▶ [Data for the task]
Segment Open
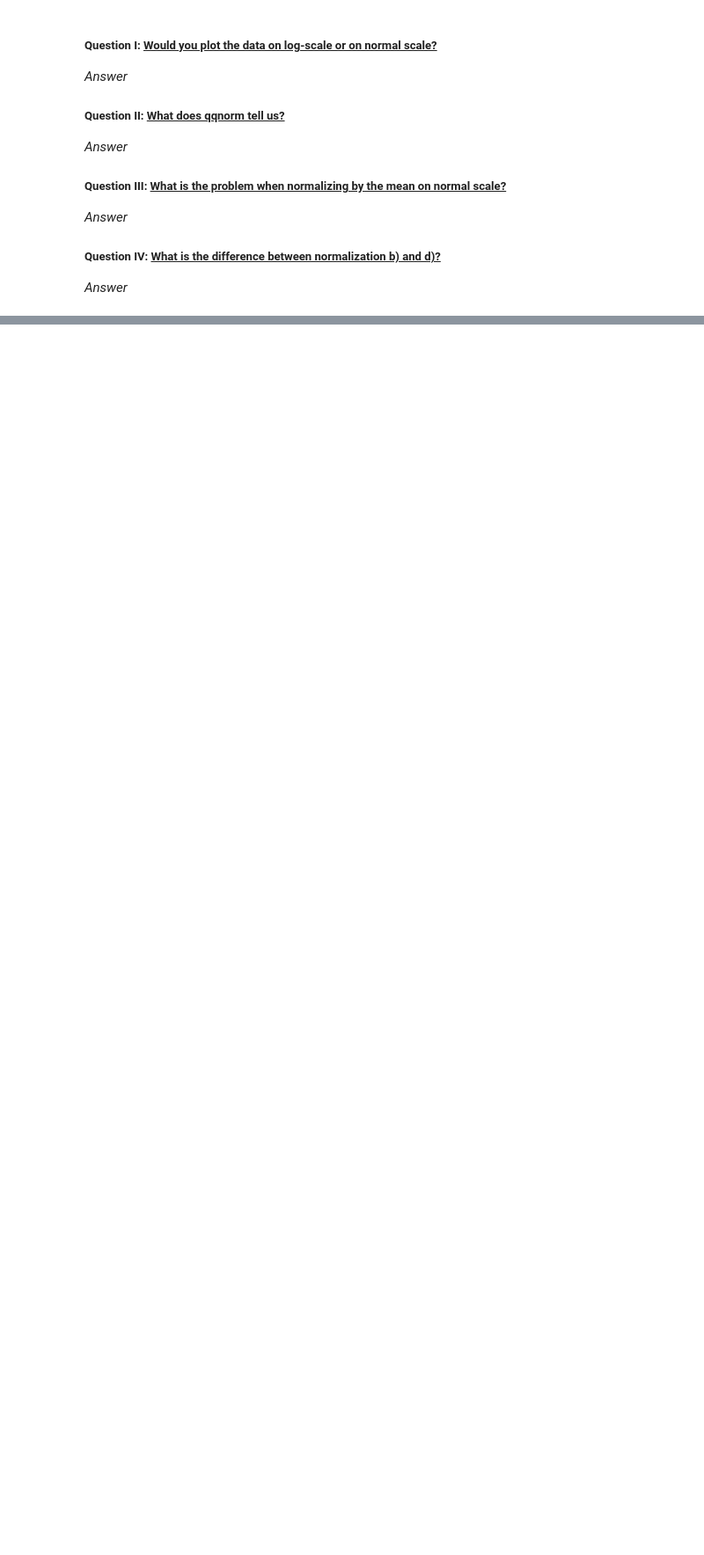
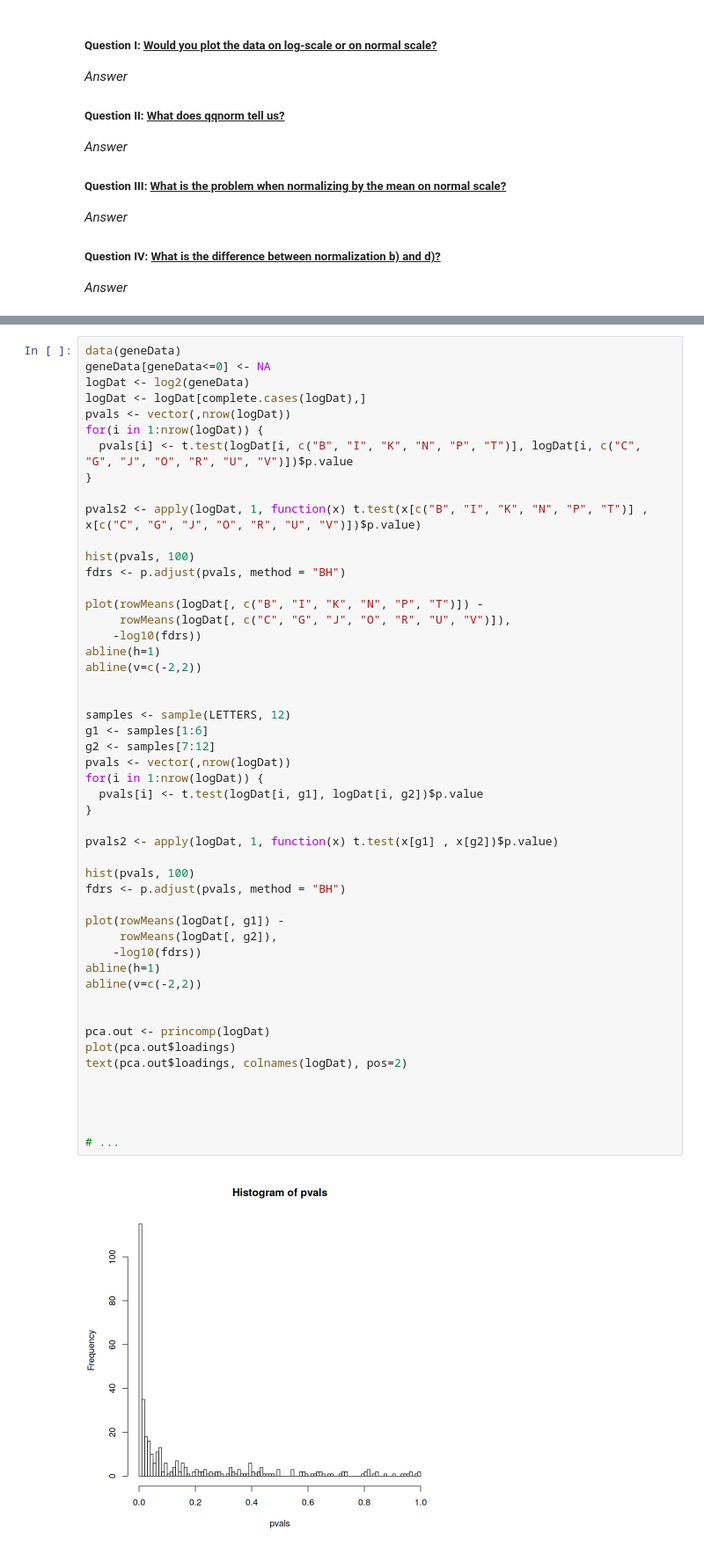
Before and after one commit to oercompbiomed/CBM101, a Jupyter notebook: E_Biostatistics_with_R/Playground/Quantitative Omics.ipynb, the cells around one changed output, grey strips where cells are left out. Shown at 88% size. Drawn from its saved outputs; the diff is of its cells as text; blank space fills up the shorter version.

```diff
--- a/E_Biostatistics_with_R/Playground/Quantitative Omics.ipynb
+++ b/E_Biostatistics_with_R/Playground/Quantitative Omics.ipynb
@@ -144,0 +86,52 @@ head(sort(p.adjust(pvals,method="BH")))
+# %%
+data(geneData)
+geneData[geneData<=0] <- NA
+logDat <- log2(geneData)
+logDat <- logDat[complete.cases(logDat),]
+pvals <- vector(,nrow(logDat))
+for(i in 1:nrow(logDat)) {
+  pvals[i] <- t.test(logDat[i, c("B", "I", "K", "N", "P", "T")], logDat[i, c("C", "G", "J", "O", "R", "U", "V")])$p.value
+}
+
+pvals2 <- apply(logDat, 1, function(x) t.test(x[c("B", "I", "K", "N", "P", "T")] , x[c("C", "G", "J", "O", "R", "U", "V")])$p.value)
+
+hist(pvals, 100)
+fdrs <- p.adjust(pvals, method = "BH")
+
+plot(rowMeans(logDat[, c("B", "I", "K", "N", "P", "T")]) -
+     rowMeans(logDat[, c("C", "G", "J", "O", "R", "U", "V")]),
+    -log10(fdrs))
+abline(h=1)
+abline(v=c(-2,2))
+
+
+samples <- sample(LETTERS, 12)
+g1 <- samples[1:6]
+g2 <- samples[7:12]
+pvals <- vector(,nrow(logDat))
+for(i in 1:nrow(logDat)) {
+  pvals[i] <- t.test(logDat[i, g1], logDat[i, g2])$p.value
+}
+
+pvals2 <- apply(logDat, 1, function(x) t.test(x[g1] , x[g2])$p.value)
+
+hist(pvals, 100)
+fdrs <- p.adjust(pvals, method = "BH")
+
+plot(rowMeans(logDat[, g1]) -
+     rowMeans(logDat[, g2]),
+    -log10(fdrs))
+abline(h=1)
+abline(v=c(-2,2))
+
+
+pca.out <- princomp(logDat)
+plot(pca.out$loadings)
+text(pca.out$loadings, colnames(logDat), pos=2)
+
+
+
+
+# ...
+# %% [output]
+[figure, added]
```
Also changed, not shown: parts of 21 cells of this notebook.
Segment Closed
▶ [Exercise directions] Print the listing word for word but skip its pictures.

▶ [Answer to this problem]
Before and after one commit to oercompbiomed/CBM101, a Jupyter notebook: E_Biostatistics_with_R/Playground/Quantitative Omics.ipynb, the cells around one changed output, grey strips where cells are left out. Shown at 88% size. Drawn from its saved outputs; the diff is of its cells as text; blank space fills up the shorter version.

```diff
--- a/E_Biostatistics_with_R/Playground/Quantitative Omics.ipynb
+++ b/E_Biostatistics_with_R/Playground/Quantitative Omics.ipynb
@@ -144,0 +86,52 @@ head(sort(p.adjust(pvals,method="BH")))
+# %%
+data(geneData)
+geneData[geneData<=0] <- NA
+logDat <- log2(geneData)
+logDat <- logDat[complete.cases(logDat),]
+pvals <- vector(,nrow(logDat))
+for(i in 1:nrow(logDat)) {
+  pvals[i] <- t.test(logDat[i, c("B", "I", "K", "N", "P", "T")], logDat[i, c("C", "G", "J", "O", "R", "U", "V")])$p.value
+}
+
+pvals2 <- apply(logDat, 1, function(x) t.test(x[c("B", "I", "K", "N", "P", "T")] , x[c("C", "G", "J", "O", "R", "U", "V")])$p.value)
+
+hist(pvals, 100)
+fdrs <- p.adjust(pvals, method = "BH")
+
+plot(rowMeans(logDat[, c("B", "I", "K", "N", "P", "T")]) -
+     rowMeans(logDat[, c("C", "G", "J", "O", "R", "U", "V")]),
+    -log10(fdrs))
+abline(h=1)
+abline(v=c(-2,2))
+
+
+samples <- sample(LETTERS, 12)
+g1 <- samples[1:6]
+g2 <- samples[7:12]
+pvals <- vector(,nrow(logDat))
+for(i in 1:nrow(logDat)) {
+  pvals[i] <- t.test(logDat[i, g1], logDat[i, g2])$p.value
+}
+
+pvals2 <- apply(logDat, 1, function(x) t.test(x[g1] , x[g2])$p.value)
+
+hist(pvals, 100)
+fdrs <- p.adjust(pvals, method = "BH")
+
+plot(rowMeans(logDat[, g1]) -
+     rowMeans(logDat[, g2]),
+    -log10(fdrs))
+abline(h=1)
+abline(v=c(-2,2))
+
+
+pca.out <- princomp(logDat)
+plot(pca.out$loadings)
+text(pca.out$loadings, colnames(logDat), pos=2)
+
+
+
+
+# ...
+# %% [output]
+[figure, added]
```
Also changed, not shown: parts of 21 cells of this notebook.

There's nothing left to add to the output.